The focus of this month’s blog is on Chapter 7: Sensitive Areas. The Planning Act of 1992 and subsequent legislation requires each comprehensive plan in Maryland to establish goals and policies related to sensitive environmental areas, specifically addressing steep slopes, streams & wetlands and their buffers, 100-year floodplains, rare, threatened & endangered species, agricultural & forest land and other areas in need of special protection. The Sensitive Areas chapter within the Comprehensive Plan reviews protections that are currently in place regarding each of these subject areas. It then discusses what were considered to be issues at the time the last plan was adopted. Those include the broad and localized impacts of development, the conservation of agricultural and forest resources and the conservation of ridge tops.
The stated goal for sensitive areas in the 2008 Comprehensive Plan is to:
Continue to protect Garrett County’s sensitive environmental resources and natural features.
The objectives suggested for achieving this goal included:
- Limit development in and near sensitive environmental areas.
- Conserve agricultural and forest resource land.
- Protect scenic resources.
- Support increased use of soil and water conservation practices.
- Preserve 20,000 acres of farmland by 2020.
- Protect public wellhead resource areas.
The Sensitive Areas Ordinance and the Deep Creek Watershed Zoning Ordinance both contain measures to limit development on steep slopes, near rivers and streams, and near the habitat of rare, threatened or endangered species. After the adoption of the 2008 Comprehensive Plan, the Sensitive Areas Ordinance was amended to include regulations to limit development in and establish buffers around Source Water Protection Areas. These areas protect an established buffer around a groundwater source of public drinking water. Also at that time both a Wetlands and a Floodplain section was added to the Sensitive Areas Ordinance.
As recommended the County continues to work with various state, other public and private preservation interests to achieve the stated preservation goal of 20,000 acres by 2020. Currently Garrett County has preserved 14,894 acres of farmland and therefore has seen 74.5% of its goal achieved.
The Subdivision Ordinance has been amended to require wetland delineation at both the preliminary and final plat stages for both minor and major subdivisions. In addition language has been added to encourage and incentivize clustered subdivisions, which would channel development away from sensitive environmental areas and conserve contiguous areas of wetlands, agricultural and forest land.
In an effort to preserve ridge tops the County supported legislation that established setback requirements for wind turbines from existing residential structures. The 2008 Plan also supported setbacks from property lines, but this requirement was not included in the legislation that was passed by the General Assembly.

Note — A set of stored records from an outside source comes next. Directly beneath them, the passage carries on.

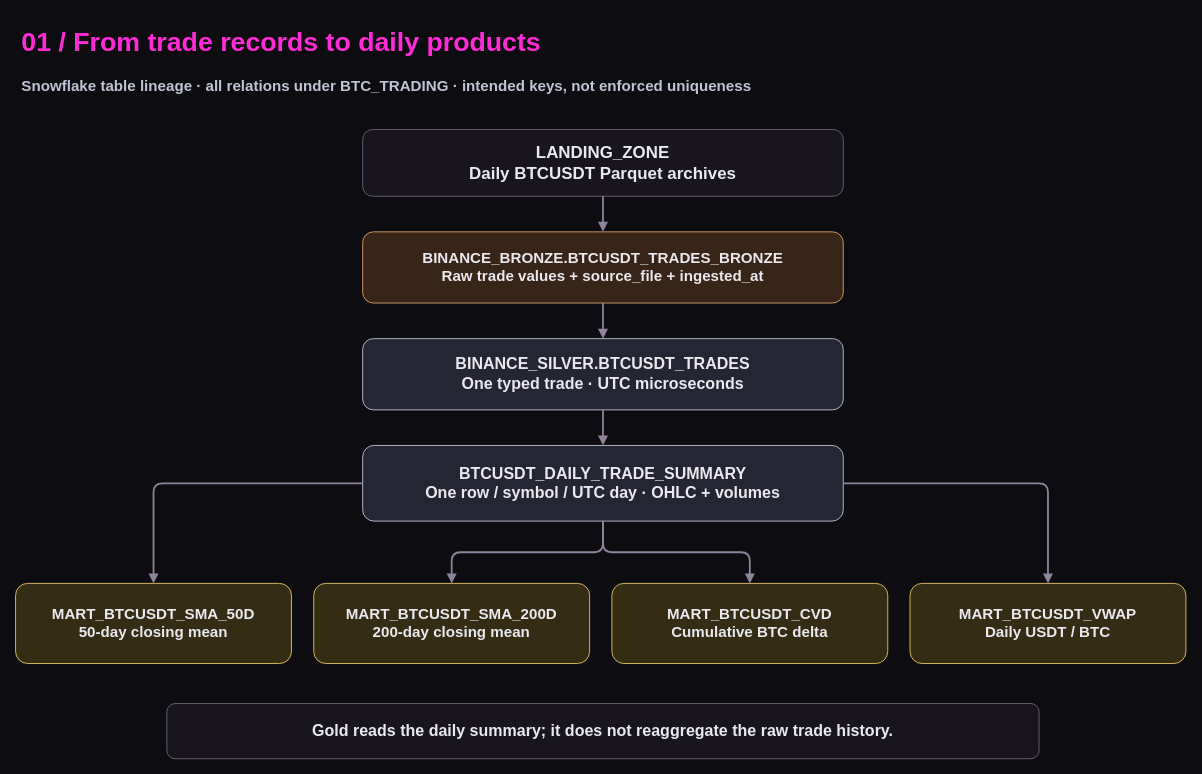
Before: docs/assets/diagrams/01-lineage.drawio in saradfrz/bitcoin-pipeline-benchmark-snowflake, a draw.io diagram. Source tidied: cells renumbered, new cells numbered last; positions are measured from the earlier drawing's top-left corner, leaving out a move shared by most shapes. Both pictures are drawn from the tidied source at 89%, with x=0, y=0 at pixel (15, 15).
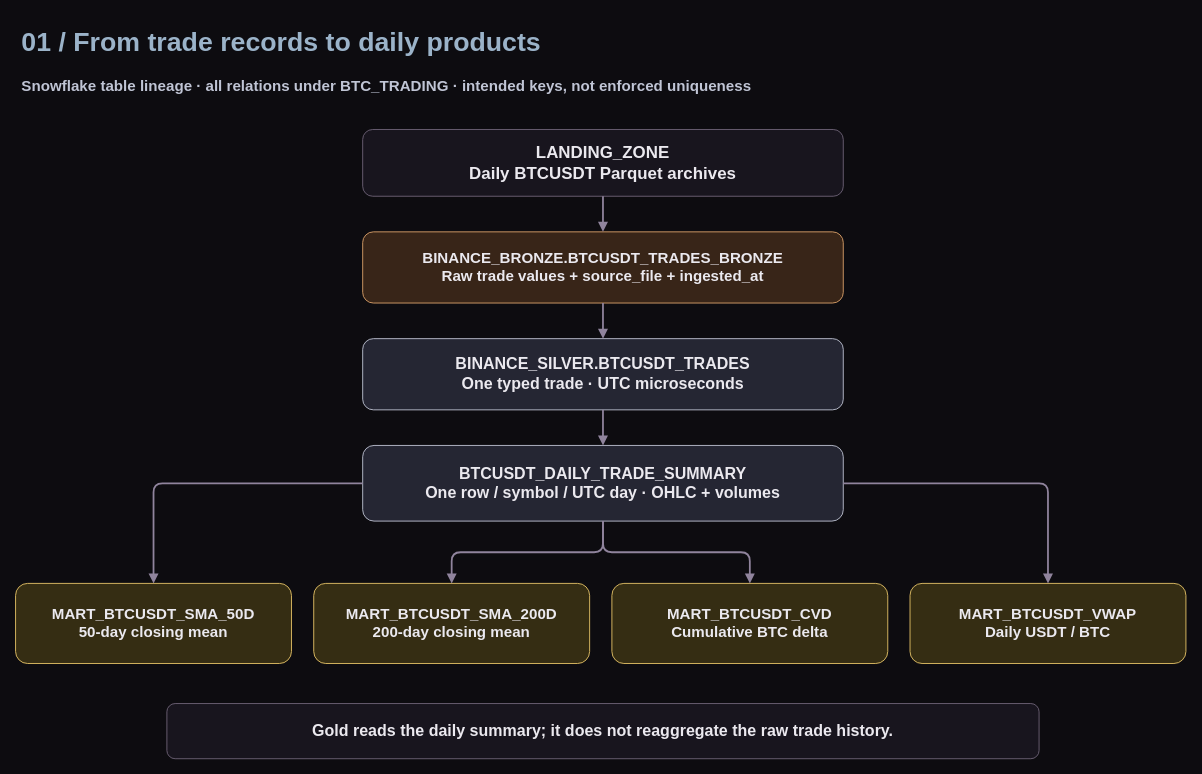
The same page after the edit.

Diff of the diagram source:
```diff
@@
 <mxGraphModel background="#0d0c10">
   <root>
     <mxCell id="0" />
     <mxCell id="1" parent="0" />
-    <mxCell id="2" value="01 / From trade records to daily products" style="text;html=0;strokeColor=none;fillColor=none;fontColor=#ff2bd6;fontSize=30;fontStyle=1;align=left;verticalAlign=middle;" parent="1" vertex="1">
+    <mxCell id="2" value="01 / From trade records to daily products" style="text;html=0;strokeColor=none;fillColor=none;fontColor=#9bb3c9;fontSize=30;fontStyle=1;align=left;verticalAlign=middle;" parent="1" vertex="1">
       <mxGeometry x="5" width="1310" height="52" as="geometry" />
     </mxCell>
     <mxCell id="3" value="Snowflake table lineage · all relations under BTC_TRADING · intended keys, not enforced uniqueness" style="text;html=0;strokeColor=none;fillColor=none;fontColor=#c0c5d5;fontSize=17;fontStyle=1;align=left;verticalAlign=middle;" parent="1" vertex="1">
       <mxGeometry x="5" y="55" width="1310" height="46" as="geometry" />
     </mxCell>
     <mxCell id="4" value="LANDING_ZONE&#10;Daily BTCUSDT Parquet archives" style="rounded=1;whiteSpace=wrap;html=0;fillColor=#18151e;strokeColor=#706579;fontColor=#ebe9ef;fontSize=19;fontStyle=1;align=center;verticalAlign=middle;spacing=12;" parent="1" vertex="1">
       <mxGeometry x="390" y="128" width="540" height="75" as="geometry" />
     </mxCell>
     <mxCell id="5" value="BINANCE_BRONZE.BTCUSDT_TRADES_BRONZE&#10;Raw trade values + source_file + ingested_at" style="rounded=1;whiteSpace=wrap;html=0;fillColor=#382518;strokeColor=#dba26b;fontColor=#ebe9ef;fontSize=17;fontStyle=1;align=center;verticalAlign=middle;spacing=12;" parent="1" vertex="1">
       <mxGeometry x="390" y="243" width="540" height="80" as="geometry" />
     </mxCell>
     <mxCell id="6" value="BINANCE_SILVER.BTCUSDT_TRADES&#10;One typed trade · UTC microseconds" style="rounded=1;whiteSpace=wrap;html=0;fillColor=#252633;strokeColor=#c0c5d5;fontColor=#ebe9ef;fontSize=18;fontStyle=1;align=center;verticalAlign=middle;spacing=12;" parent="1" vertex="1">
       <mxGeometry x="390" y="363" width="540" height="80" as="geometry" />
     </mxCell>
     <mxCell id="7" value="BTCUSDT_DAILY_TRADE_SUMMARY&#10;One row / symbol / UTC day · OHLC + volumes" style="rounded=1;whiteSpace=wrap;html=0;fillColor=#252633;strokeColor=#c0c5d5;fontColor=#ebe9ef;fontSize=18;fontStyle=1;align=center;verticalAlign=middle;spacing=12;" parent="1" vertex="1">
       <mxGeometry x="390" y="483" width="540" height="85" as="geometry" />
     </mxCell>
     <mxCell id="8" value="MART_BTCUSDT_SMA_50D&#10;50-day closing mean" style="rounded=1;whiteSpace=wrap;html=0;fillColor=#352d13;strokeColor=#e8c568;fontColor=#ebe9ef;fontSize=17;fontStyle=1;align=center;verticalAlign=middle;spacing=12;" parent="1" vertex="1">
       <mxGeometry y="638" width="310" height="90" as="geometry" />
     </mxCell>
     <mxCell id="9" value="MART_BTCUSDT_SMA_200D&#10;200-day closing mean" style="rounded=1;whiteSpace=wrap;html=0;fillColor=#352d13;strokeColor=#e8c568;fontColor=#ebe9ef;fontSize=17;fontStyle=1;align=center;verticalAlign=middle;spacing=12;" parent="1" vertex="1">
       <mxGeometry x="335" y="638" width="310" height="90" as="geometry" />
     </mxCell>
     <mxCell id="10" value="MART_BTCUSDT_CVD&#10;Cumulative BTC delta" style="rounded=1;whiteSpace=wrap;html=0;fillColor=#352d13;strokeColor=#e8c568;fontColor=#ebe9ef;fontSize=17;fontStyle=1;align=center;verticalAlign=middle;spacing=12;" parent="1" vertex="1">
       <mxGeometry x="670" y="638" width="310" height="90" as="geometry" />
     </mxCell>
     <mxCell id="11" value="MART_BTCUSDT_VWAP&#10;Daily USDT / BTC" style="rounded=1;whiteSpace=wrap;html=0;fillColor=#352d13;strokeColor=#e8c568;fontColor=#ebe9ef;fontSize=17;fontStyle=1;align=center;verticalAlign=middle;spacing=12;" parent="1" vertex="1">
       <mxGeometry x="1005" y="638" width="310" height="90" as="geometry" />
     </mxCell>
     <mxCell id="12" value="Gold reads the daily summary; it does not reaggregate the raw trade history." style="rounded=1;whiteSpace=wrap;html=0;fillColor=#18151e;strokeColor=#706579;fontColor=#ebe9ef;fontSize=18;fontStyle=1;align=center;verticalAlign=middle;spacing=12;" parent="1" vertex="1">
       <mxGeometry x="170" y="773" width="980" height="62" as="geometry" />
     </mxCell>
     <mxCell id="13" style="edgeStyle=orthogonalEdgeStyle;rounded=1;html=0;strokeColor=#90849d;strokeWidth=2;endArrow=block;endFill=1;" parent="1" edge="1" source="4" target="5">
       <mxGeometry relative="1" as="geometry" />
     </mxCell>
     <mxCell id="14" style="edgeStyle=orthogonalEdgeStyle;rounded=1;html=0;strokeColor=#90849d;strokeWidth=2;endArrow=block;endFill=1;" parent="1" edge="1" source="5" target="6">
       <mxGeometry relative="1" as="geometry" />
     </mxCell>
     <mxCell id="15" style="edgeStyle=orthogonalEdgeStyle;rounded=1;html=0;strokeColor=#90849d;strokeWidth=2;endArrow=block;endFill=1;" parent="1" edge="1" source="6" target="7">
       <mxGeometry relative="1" as="geometry" />
     </mxCell>
     <mxCell id="16" style="edgeStyle=orthogonalEdgeStyle;rounded=1;html=0;strokeColor=#90849d;strokeWidth=2;endArrow=block;endFill=1;" parent="1" edge="1" source="7" target="8">
       <mxGeometry relative="1" as="geometry" />
     </mxCell>
     <mxCell id="17" style="edgeStyle=orthogonalEdgeStyle;rounded=1;html=0;strokeColor=#90849d;strokeWidth=2;endArrow=block;endFill=1;" parent="1" edge="1" source="7" target="9">
       <mxGeometry relative="1" as="geometry" />
     </mxCell>
     <mxCell id="18" style="edgeStyle=orthogonalEdgeStyle;rounded=1;html=0;strokeColor=#90849d;strokeWidth=2;endArrow=block;endFill=1;" parent="1" edge="1" source="7" target="10">
       <mxGeometry relative="1" as="geometry" />
     </mxCell>
     <mxCell id="19" style="edgeStyle=orthogonalEdgeStyle;rounded=1;html=0;strokeColor=#90849d;strokeWidth=2;endArrow=block;endFill=1;" parent="1" edge="1" source="7" target="11">
       <mxGeometry relative="1" as="geometry" />
     </mxCell>
   </root>
 </mxGraphModel>
```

Stormwater Management was a concern in 2008 and continues to be a concern. Prior to the 2008 Comprehensive Plan, the state realized a need for modifications to the stormwater regulations to include the use of Environmental Site Design (ESD) to the Maximum Extent Practicable (MEP) in order to maintain after development as nearly as possible, the predevelopment runoff characteristics, and reduce stream channel erosion, pollution, siltation, sedimentation, local flooding, and use appropriate structural best management practices (BMPs) only when necessary. New state laws mandated counties pursuant to the Annotated Code of Maryland, to revise and adopt these new laws that apply to all development occurring within the incorporated and unincorporated areas of Garrett County. The County adopted these changes to the Stormwater Management Ordinance in 2010. The Erosion and Sediment Control Ordinance was revised to include ESD controls by the County in 2013. The County, as per the recommendations in the 2008 Comprehensive Plan, is still considering possibilities for stormwater management retrofits and continues to encourage innovative stormwater management practices.
Please forward any thoughts or ideas about the protection of sensitive areas in Garrett County to myself, Deborah Carpenter, Director, Garrett County Planning & Land Management office. My email is firstname.lastname@example.org.
Next month’s blog will feature Chapter 8 of the 2008 Comprehensive Plan: Community Facilities.